Work item:
Where a line of the data below has the string "Also", copy that line.

Entries shown:

◇ ◇ ◇ ◇ ◇

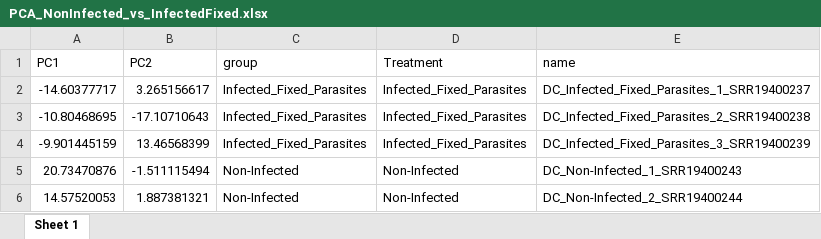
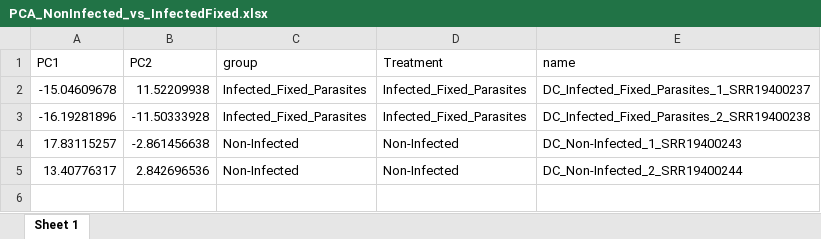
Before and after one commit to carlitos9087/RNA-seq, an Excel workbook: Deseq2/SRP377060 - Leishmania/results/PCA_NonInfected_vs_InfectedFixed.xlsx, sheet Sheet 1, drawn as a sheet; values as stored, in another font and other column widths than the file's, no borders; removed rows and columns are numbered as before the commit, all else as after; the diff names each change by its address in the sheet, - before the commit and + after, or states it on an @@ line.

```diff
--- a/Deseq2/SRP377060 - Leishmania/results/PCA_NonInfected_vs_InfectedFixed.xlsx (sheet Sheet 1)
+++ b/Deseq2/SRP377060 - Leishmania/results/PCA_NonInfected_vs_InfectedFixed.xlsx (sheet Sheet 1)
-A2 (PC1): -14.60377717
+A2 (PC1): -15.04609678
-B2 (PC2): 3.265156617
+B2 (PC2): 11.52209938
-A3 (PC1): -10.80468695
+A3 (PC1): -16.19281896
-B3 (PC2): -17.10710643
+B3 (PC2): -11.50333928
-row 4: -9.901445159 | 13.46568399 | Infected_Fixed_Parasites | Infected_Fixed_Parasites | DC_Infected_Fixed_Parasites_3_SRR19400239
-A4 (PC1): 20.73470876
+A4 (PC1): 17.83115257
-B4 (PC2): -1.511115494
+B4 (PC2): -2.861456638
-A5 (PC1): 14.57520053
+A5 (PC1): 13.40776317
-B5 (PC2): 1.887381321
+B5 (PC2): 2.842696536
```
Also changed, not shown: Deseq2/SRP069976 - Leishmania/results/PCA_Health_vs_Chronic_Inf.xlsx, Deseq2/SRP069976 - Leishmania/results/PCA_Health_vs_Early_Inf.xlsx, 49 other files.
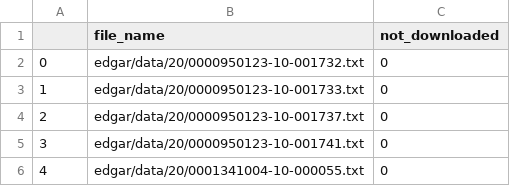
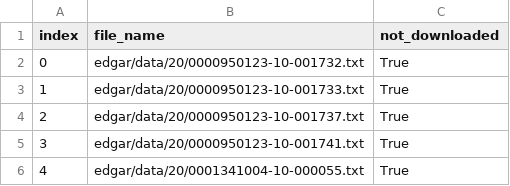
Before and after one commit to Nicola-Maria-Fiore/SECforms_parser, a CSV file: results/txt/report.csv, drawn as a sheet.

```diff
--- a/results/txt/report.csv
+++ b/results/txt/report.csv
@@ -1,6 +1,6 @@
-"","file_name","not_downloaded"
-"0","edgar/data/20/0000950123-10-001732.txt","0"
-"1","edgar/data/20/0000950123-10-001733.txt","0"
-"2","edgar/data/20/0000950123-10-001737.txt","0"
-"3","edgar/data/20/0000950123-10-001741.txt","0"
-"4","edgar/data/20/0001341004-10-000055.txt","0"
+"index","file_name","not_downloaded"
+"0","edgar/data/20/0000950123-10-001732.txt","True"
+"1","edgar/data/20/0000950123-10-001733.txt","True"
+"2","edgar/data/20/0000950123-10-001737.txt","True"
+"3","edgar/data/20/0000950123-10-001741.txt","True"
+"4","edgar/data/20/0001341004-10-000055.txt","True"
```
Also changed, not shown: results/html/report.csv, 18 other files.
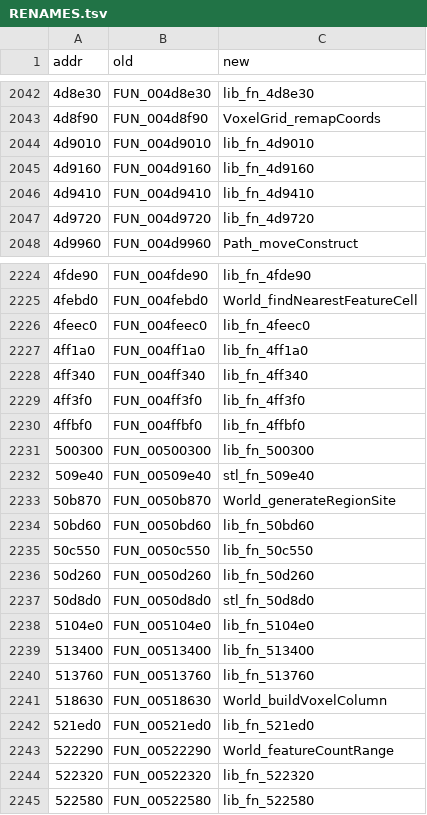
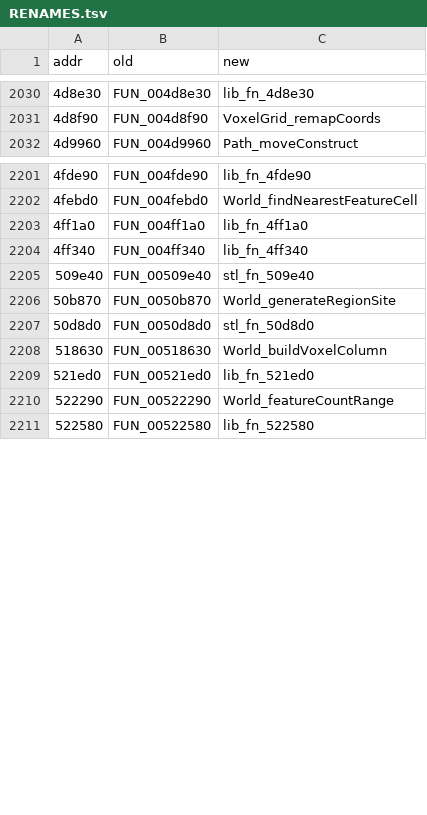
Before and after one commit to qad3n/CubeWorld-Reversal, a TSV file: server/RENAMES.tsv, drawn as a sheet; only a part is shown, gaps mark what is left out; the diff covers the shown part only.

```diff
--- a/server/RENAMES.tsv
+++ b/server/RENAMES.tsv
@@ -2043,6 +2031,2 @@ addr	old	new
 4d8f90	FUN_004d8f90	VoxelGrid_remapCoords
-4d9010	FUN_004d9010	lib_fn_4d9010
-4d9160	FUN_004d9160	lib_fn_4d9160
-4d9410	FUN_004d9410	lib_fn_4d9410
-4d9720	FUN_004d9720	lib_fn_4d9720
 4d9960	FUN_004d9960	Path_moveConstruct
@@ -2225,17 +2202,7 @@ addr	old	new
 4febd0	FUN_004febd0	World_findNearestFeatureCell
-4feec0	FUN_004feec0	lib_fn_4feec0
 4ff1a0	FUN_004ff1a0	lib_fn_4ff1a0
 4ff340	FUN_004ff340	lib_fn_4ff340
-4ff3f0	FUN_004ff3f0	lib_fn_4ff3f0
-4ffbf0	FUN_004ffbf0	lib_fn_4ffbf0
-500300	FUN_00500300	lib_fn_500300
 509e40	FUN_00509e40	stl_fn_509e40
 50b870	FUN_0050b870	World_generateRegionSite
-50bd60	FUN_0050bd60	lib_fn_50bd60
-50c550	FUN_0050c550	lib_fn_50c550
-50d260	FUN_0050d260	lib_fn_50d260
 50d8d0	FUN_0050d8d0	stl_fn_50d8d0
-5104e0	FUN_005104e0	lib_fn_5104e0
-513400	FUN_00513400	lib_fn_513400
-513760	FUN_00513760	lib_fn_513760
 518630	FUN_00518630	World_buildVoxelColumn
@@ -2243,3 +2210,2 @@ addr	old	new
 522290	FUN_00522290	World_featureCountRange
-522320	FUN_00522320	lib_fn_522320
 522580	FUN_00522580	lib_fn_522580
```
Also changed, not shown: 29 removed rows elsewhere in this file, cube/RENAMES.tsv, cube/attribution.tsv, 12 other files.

◇ ◇ ◇ ◇ ◇

Problem solution:
Also changed, not shown: Deseq2/SRP069976 - Leishmania/results/PCA_Health_vs_Chronic_Inf.xlsx, Deseq2/SRP069976 - Leishmania/results/PCA_Health_vs_Early_Inf.xlsx, 49 other files.
Also changed, not shown: results/html/report.csv, 18 other files.
Also changed, not shown: 29 removed rows elsewhere in this file, cube/RENAMES.tsv, cube/attribution.tsv, 12 other files.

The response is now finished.